Project for improvement of Hadza welfare

1.0 Background to the Project Area

The Hadza indigenous communities reside in the Eyasi Basin, spanning Mbulu and Karatu Districts in the Central Rift Valley and the neighboring Serengeti Plateau in North-Central Tanzania. With a population of less than 1,200 people, the Hadza traditionally led a hunter-gatherer lifestyle, dwelling in temporary thatched huts. Approximately 300 to 400 Hadza still maintain a pure nomadic existence, albeit facing numerous constraints. While their traditional way of life used to involve highly migratory patterns within the Eyasi Basin, more Hadza have shifted towards a semi-nomadic lifestyle, engaging in farming, beekeeping, raising chickens, and crafting traditional art for sale to tourists. Grass shelters have been constructed, indicating a shift towards a more settled semi-nomadic life.

Previously, the migratory lifestyle meant the Hadza did not acquire land rights. However, as more settle into sedentary farming, they are obtaining land rights through these settlements. Nevertheless, many families encounter significant challenges, including: (a) insufficient income to support their livelihood, (b) inadequate shelter from the elements, including latrines, and the resultant consequences of lacking these basics, and (c) a high level of illiteracy.

Addressing these fundamental needs would not only enhance their livelihoods but also alleviate the consequences of their current circumstances:

  • Illiteracy due to limited access to quality education.
  • High mortality rates due to a lack of proper healthcare facilities for immunization, treatment, and maternal and child health.
  • Insufficient sustainable income-generating activities in the remote areas they inhabit.

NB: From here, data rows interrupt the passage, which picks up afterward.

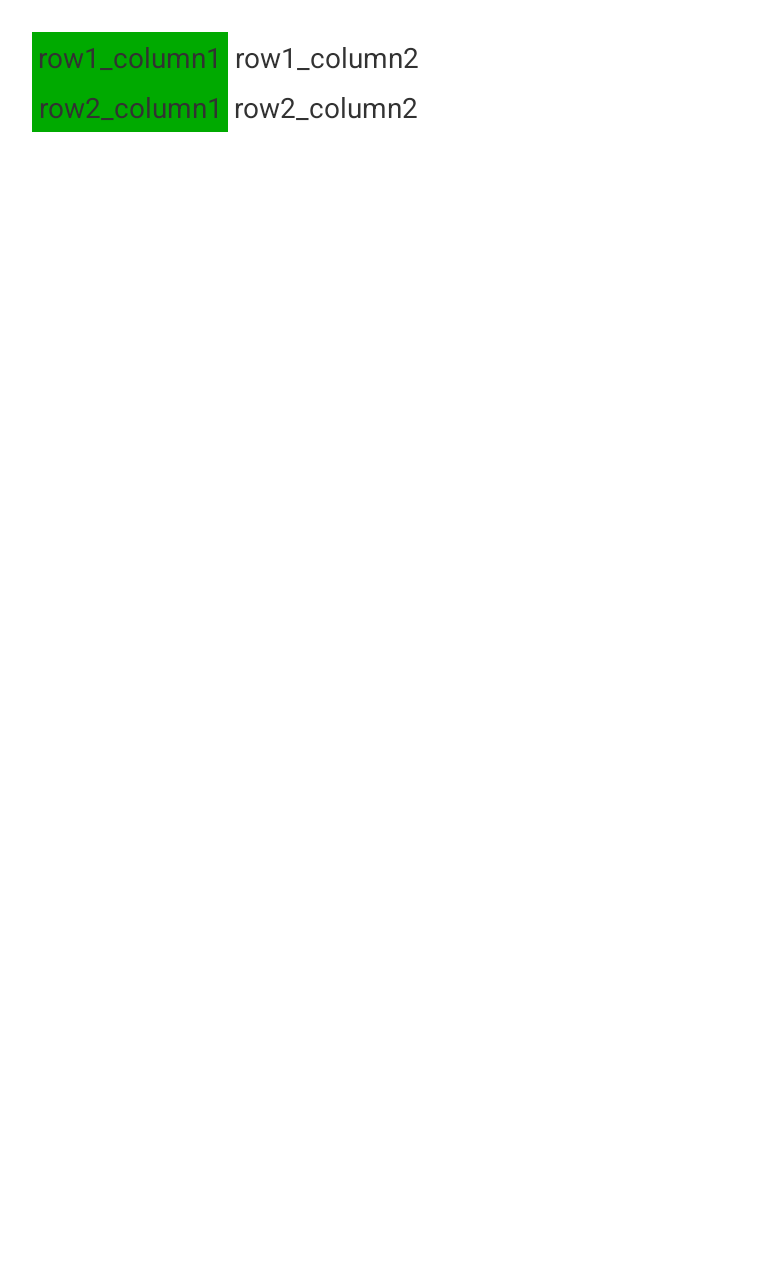
Repository: HouJun11220033/Android
Layout: Layout_02/res/layout/main.xml
An editor plug-in stored every save of this project. The layout is shown before and after the next save, followed by the edit.
It is drawn on a 768 x 1280 px phone screen (xhdpi) without system bars, with theme AppTheme; the app's code is not run.

Above is the layout before, as saved 2016-09-15 13:20:57.

### Layout_02/res/layout/main.xml
<TableLayout xmlns:android="http://schemas.android.com/apk/res/android"
    xmlns:tools="http://schemas.android.com/tools"
    android:layout_width="match_parent"
    android:layout_height="match_parent"
    android:paddingBottom="@dimen/activity_vertical_margin"
    android:paddingLeft="@dimen/activity_horizontal_margin"
    android:paddingRight="@dimen/activity_horizontal_margin"
    android:paddingTop="@dimen/activity_vertical_margin"
    tools:context="com.example.MainActivity" >

    <TableRow>

        <!-- <TextView -->
        <!-- android:layout_width="wrap_content" -->
        <!-- android:layout_height="wrap_content" -->
        <!-- android:text="@string/hello_world" /> -->

        <TextView
            android:background="#00aa00"
            android:gravity="center_vertical"
            android:padding="3dip"
            android:text="@string/row1_column1" />

        <TextView
            android:gravity="center_horizontal"
            android:padding="3dip"
            android:text="@string/row1_column2" />
    </TableRow>

    <TableRow>

        <TextView
            android:background="#00aa00"
            android:gravity="center_horizontal"
            android:padding="3dip"
            android:text="@string/row2_column1" />

        <TextView
            android:gravity="left"
            android:padding="3dip"
            android:text="@string/row2_column2" >
        </TextView>
    </TableRow>

</TableLayout>

### Layout_02/res/values/strings.xml
<?xml version="1.0" encoding="utf-8"?>
<resources>

    <string name="app_name">Layout_02</string>
    <string name="hello_world">Hello world!</string>
    <string name="action_settings">Settings</string>
    <string name="row1_column1">row1_column1</string>
    <string name="row1_column2">row1_column2</string>
    <string name="row2_column1">row2_column1</string>
    <string name="row2_column2">row2_column2</string>

</resources>

Loaded but not shown: Layout_02/res/values/styles.xml (common file); Layout_02/res/values-v11/styles.xml (common file); Layout_02/res/values-v14/styles.xml (common file); Layout_02/res/values/dimens.xml (common file); Layout_02/res/values-w820dp/dimens.xml (common file)

After the next save:
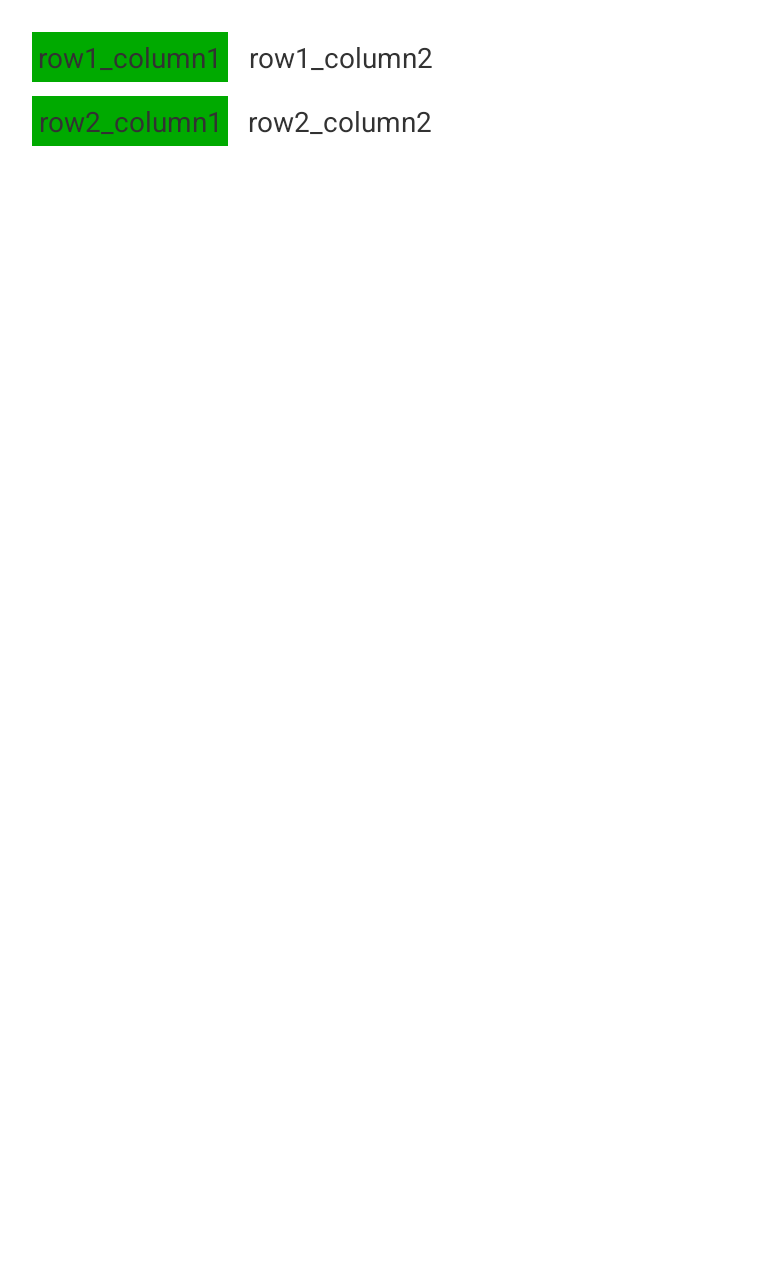
Saved 5 s later.
--- a/Layout_02/res/layout/main.xml
+++ b/Layout_02/res/layout/main.xml
@@ -37,7 +37,7 @@
 
         <TextView
             android:gravity="left"
-            android:padding="3dip"
+            android:padding="10dip"
             android:text="@string/row2_column2" >
         </TextView>
     </TableRow>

An integrated development strategy is envisioned to establish:

  • A modal school emphasizing STEM subjects and cultural bridging studies.
  • Empowering the Hadza community with new livelihood sources such as modern beekeeping, poultry keeping, and agro- ecology farming.
  • Improved rural low-cost housing and sanitation facilities, particularly ventilated improved pit latrines.
  • Implementation of improved, technologically appropriate, affordable, and easy-to-maintain water facilities.
  • Construction of a village health center staffed by Hadza volunteers.
  • Continuous capacity-building meetings/workshops, monitoring, and evaluation of the projects.

A recent interview with some Hadza members revealed their awareness that settling on their land is crucial for their future, as it might otherwise be taken away by others, including foreign investors.

The primary goal of this project proposal is to facilitate the transformation of various Hadza communities into a sedentary, productive, environmentally protective sustainable economy. This transformation aims to provide them with a better chance of survival amid the current economic challenges and global competition, coupled with the impacts of climate change.

This project is designed for sustainability, involving the targeted community. A diverse group of the Hadza tribal community, including men, women, tribal leaders, and youth (girls and boys), will participate in setting priorities, preparing short and long-term development plans, and implementing activities and strategies for achieving sustainable development with gender equality across Hadza communities.